An important part of computer control algorithms for open serial kinematic chains is the inverse kinematics section. In any robotic application, the' hand or endeffector of the robot may move along a trajectory specified as a sequence of points at which the end-effector pose (orientation and position) is known. While this trajectory
is specified in Cartesian coordinates, the motion of the robot is controlled through individual joint actuators that
produce the necessary rotation in revolute joints, or the translation in prismatic joints. The robot controller must,
therefore, be supplied the values of the joint variables corresponding to the end-effector pose, i.e., the
coordinates in joint space of the robot hand for each point along the trajectory must be computed. The conversion oftrajectory locations from Cartesian coordinates to joint coordinates is referred to as the inverse kinematics problem.
A desirable inverse kinematic algorithm is one capable of producing the joint coordinates in real-time. While the
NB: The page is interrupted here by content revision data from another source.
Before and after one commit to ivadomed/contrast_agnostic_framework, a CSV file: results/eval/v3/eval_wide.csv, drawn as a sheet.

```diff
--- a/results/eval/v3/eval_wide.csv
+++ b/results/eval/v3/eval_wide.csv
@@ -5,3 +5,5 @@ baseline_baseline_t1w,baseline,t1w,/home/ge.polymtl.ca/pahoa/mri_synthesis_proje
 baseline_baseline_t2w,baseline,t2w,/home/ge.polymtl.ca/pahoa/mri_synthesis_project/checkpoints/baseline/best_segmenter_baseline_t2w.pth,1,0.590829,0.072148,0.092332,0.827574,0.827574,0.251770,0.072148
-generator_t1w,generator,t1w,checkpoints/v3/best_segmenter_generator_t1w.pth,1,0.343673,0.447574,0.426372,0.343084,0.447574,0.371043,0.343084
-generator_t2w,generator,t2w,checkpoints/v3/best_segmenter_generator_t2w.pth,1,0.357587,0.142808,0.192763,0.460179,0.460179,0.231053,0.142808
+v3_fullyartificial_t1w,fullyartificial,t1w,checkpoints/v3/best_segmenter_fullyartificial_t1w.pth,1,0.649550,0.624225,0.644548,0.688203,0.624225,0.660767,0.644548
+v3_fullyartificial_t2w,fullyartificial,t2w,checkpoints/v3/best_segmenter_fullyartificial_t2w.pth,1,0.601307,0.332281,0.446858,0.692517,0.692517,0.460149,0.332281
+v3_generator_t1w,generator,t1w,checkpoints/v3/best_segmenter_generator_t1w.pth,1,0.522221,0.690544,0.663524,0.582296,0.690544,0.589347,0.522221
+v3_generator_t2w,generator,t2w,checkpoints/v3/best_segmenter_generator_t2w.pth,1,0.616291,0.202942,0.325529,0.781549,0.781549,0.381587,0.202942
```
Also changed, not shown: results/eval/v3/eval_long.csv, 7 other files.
robot hand is at, or approaching, one location along the trajectory, the algorithm must be able to produce the joint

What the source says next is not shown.